Like it or not, the traditional grape varieties that built Australia’s reputation as a great place to make wine are not necessarily the best contenders with the current climate change forecast. The Chalmers family have been leading the way in future-proofing the industry with their devotion to Australian-grown Italian varieties. They also supply vines to growers across the country looking for more sustainable varieties to plant in this wide brown land.
In 2017 it was time to march bravely into new ground. A block was selected on the family property at Merbein in the Murray Darling. It was established organically to ensure soil health. Unlike many vineyards in the area, a region known for volume production with sophisticated and widespread irrigation, just a small amount of water (less than the minimum typically required for grape production) is delivered by an overhead sprinkler.
Two varieties were selected for their thick skins and drought tolerance, qualities that offer resilience in a dry climate; inzolia, a white grape from Sicily, and negroamaro, a black grape from Puglia. Rather than trellising, the vines were allowed to grow naturally as “bush vines”, well spaced to avoid competition for water and provide natural shade for the berries. The results speak for themselves…
Chalmers Bush Vine Inzolia 2021 – 94 points
Initially the wine is restrained and very mineral – sea shells washed up on the beach, a waft of waxy Meyer lemon, a whisper of rockmelon, a nostalgic hint of pink musk sticks in white paper bags from the corner store. But then POW! On the palate it is tropical sherbet – tingling your tastebuds. The texture is incredible, a hint of grip that makes your mouth water but silky and rich in the same moment. Wrapping your head around a new variety is so exciting. For me, this dances between the boldness of ripe chardonnay, the zingy acidity of riesling and the spice and perfume of viognier. Drink big glasses, not too cold, with a crispy skinned, spicy porchetta. Drink now to 2025.
Chalmers Bush Vine Negroamaro 2020 – 92 points

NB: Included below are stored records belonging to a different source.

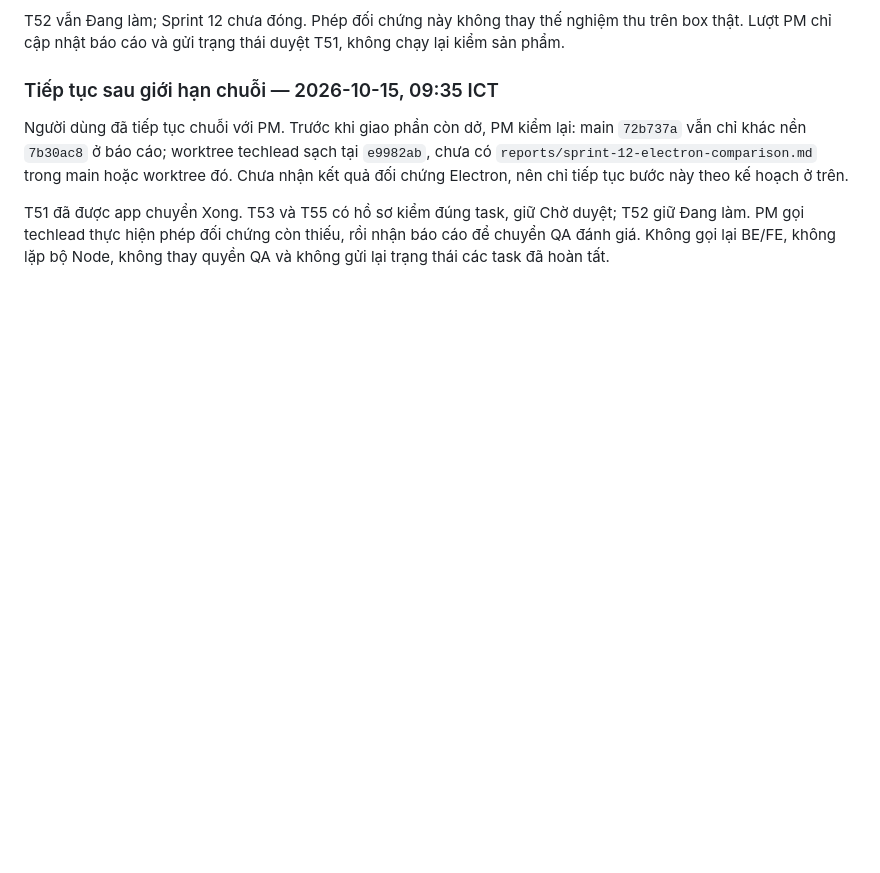
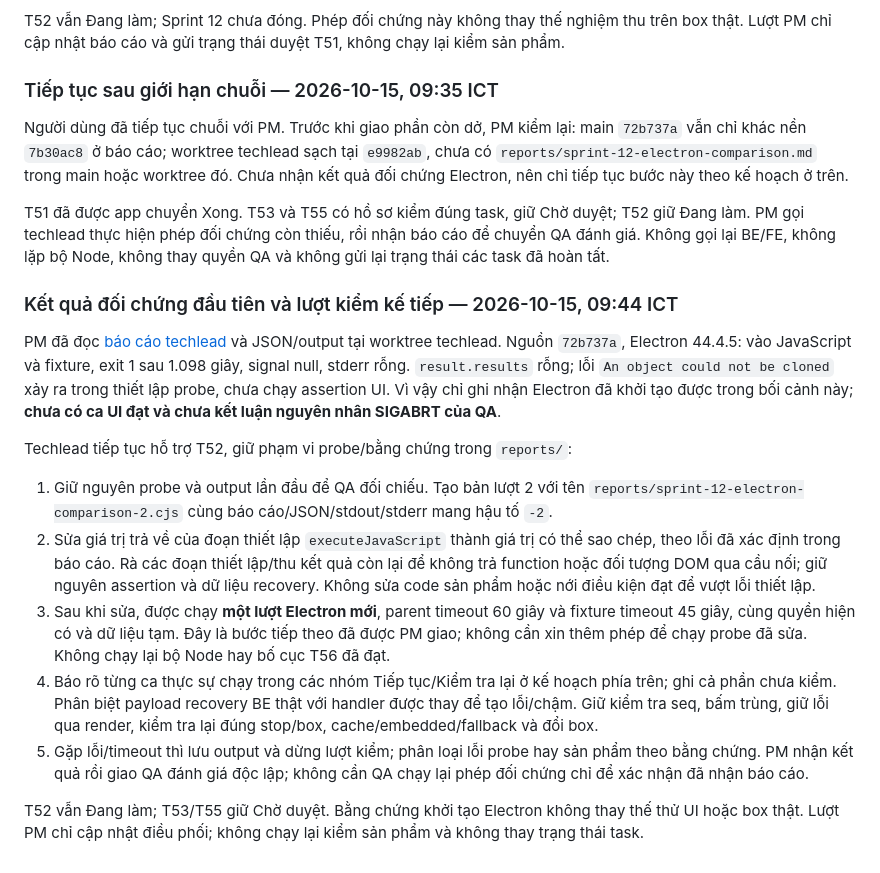
Before and after one commit to namanhdevd8/AgentChat, a Markdown page: reports/sprint-12-acceptance-status.md, the part around the change. GitHub-like rendering; blank space fills up the shorter version.

Commit message:
pm · Sửa sprint-12-acceptance-status.md
Agent-Chat-Queue: b13ceae5-2df8-44cc-80af-2f377b07cec3

```diff
--- a/reports/sprint-12-acceptance-status.md
+++ b/reports/sprint-12-acceptance-status.md
@@ -75,3 +75,17 @@ T52 vẫn Đang làm; Sprint 12 chưa đóng. Phép đối chứng này không t
 Người dùng đã tiếp tục chuỗi với PM. Trước khi giao phần còn dở, PM kiểm lại: main `72b737a` vẫn chỉ khác nền `7b30ac8` ở báo cáo; worktree techlead sạch tại `e9982ab`, chưa có `reports/sprint-12-electron-comparison.md` trong main hoặc worktree đó. Chưa nhận kết quả đối chứng Electron, nên chỉ tiếp tục bước này theo kế hoạch ở trên.
 
 T51 đã được app chuyển Xong. T53 và T55 có hồ sơ kiểm đúng task, giữ Chờ duyệt; T52 giữ Đang làm. PM gọi techlead thực hiện phép đối chứng còn thiếu, rồi nhận báo cáo để chuyển QA đánh giá. Không gọi lại BE/FE, không lặp bộ Node, không thay quyền QA và không gửi lại trạng thái các task đã hoàn tất.
+
+### Kết quả đối chứng đầu tiên và lượt kiểm kế tiếp — 2026-10-15, 09:44 ICT
+
+PM đã đọc [báo cáo techlead](sprint-12-electron-comparison.md) và JSON/output tại worktree techlead. Nguồn `72b737a`, Electron 44.4.5: vào JavaScript và fixture, exit 1 sau 1.098 giây, signal null, stderr rỗng. `result.results` rỗng; lỗi `An object could not be cloned` xảy ra trong thiết lập probe, chưa chạy assertion UI. Vì vậy chỉ ghi nhận Electron đã khởi tạo được trong bối cảnh này; **chưa có ca UI đạt và chưa kết luận nguyên nhân SIGABRT của QA**.
+
+Techlead tiếp tục hỗ trợ T52, giữ phạm vi probe/bằng chứng trong `reports/`:
+
+1. Giữ nguyên probe và output lần đầu để QA đối chiếu. Tạo bản lượt 2 với tên `reports/sprint-12-electron-comparison-2.cjs` cùng báo cáo/JSON/stdout/stderr mang hậu tố `-2`.
+2. Sửa giá trị trả về của đoạn thiết lập `executeJavaScript` thành giá trị có thể sao chép, theo lỗi đã xác định trong báo cáo. Rà các đoạn thiết lập/thu kết quả còn lại để không trả function hoặc đối tượng DOM qua cầu nối; giữ nguyên assertion và dữ liệu recovery. Không sửa code sản phẩm hoặc nới điều kiện đạt để vượt lỗi thiết lập.
+3. Sau khi sửa, được chạy **một lượt Electron mới**, parent timeout 60 giây và fixture timeout 45 giây, cùng quyền hiện có và dữ liệu tạm. Đây là bước tiếp theo đã được PM giao; không cần xin thêm phép để chạy probe đã sửa. Không chạy lại bộ Node hay bố cục T56 đã đạt.
+4. Báo rõ từng ca thực sự chạy trong các nhóm Tiếp tục/Kiểm tra lại ở kế hoạch phía trên; ghi cả phần chưa kiểm. Phân biệt payload recovery BE thật với handler được thay để tạo lỗi/chậm. Giữ kiểm tra seq, bấm trùng, giữ lỗi qua render, kiểm tra lại đúng stop/box, cache/embedded/fallback và đổi box.
+5. Gặp lỗi/timeout thì lưu output và dừng lượt kiểm; phân loại lỗi probe hay sản phẩm theo bằng chứng. PM nhận kết quả rồi giao QA đánh giá độc lập; không cần QA chạy lại phép đối chứng chỉ để xác nhận đã nhận báo cáo.
+
+T52 vẫn Đang làm; T53/T55 giữ Chờ duyệt. Bằng chứng khởi tạo Electron không thay thế thử UI hoặc box thật. Lượt PM chỉ cập nhật điều phối; không chạy lại kiểm sản phẩm và không thay trạng thái task.
```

The aromas remind me of my grandfather – soft-eating licorice hidden from his wife in the back of the wardrobe (he wasn’t supposed to eat sweets), sarsaparilla and rich freshly tilled earth. A hint of fragrant leaf tobacco wrapped in an age-softened leather pouch. On first sip it tastes almost sweet but finishes dry. It’s the mind-tricking flavours of super ripe blood plums, juice gushing down your chin as you take that first bite. With time in the glass more savoury characters come to the fore – dried oregano and crushed slate rocks. A refreshing acidity balances the richness. Pair with something suitably bold, perhaps an oxtail and eggplant ragu with sauce-catching homemade orecchiette. Drink now to 2025.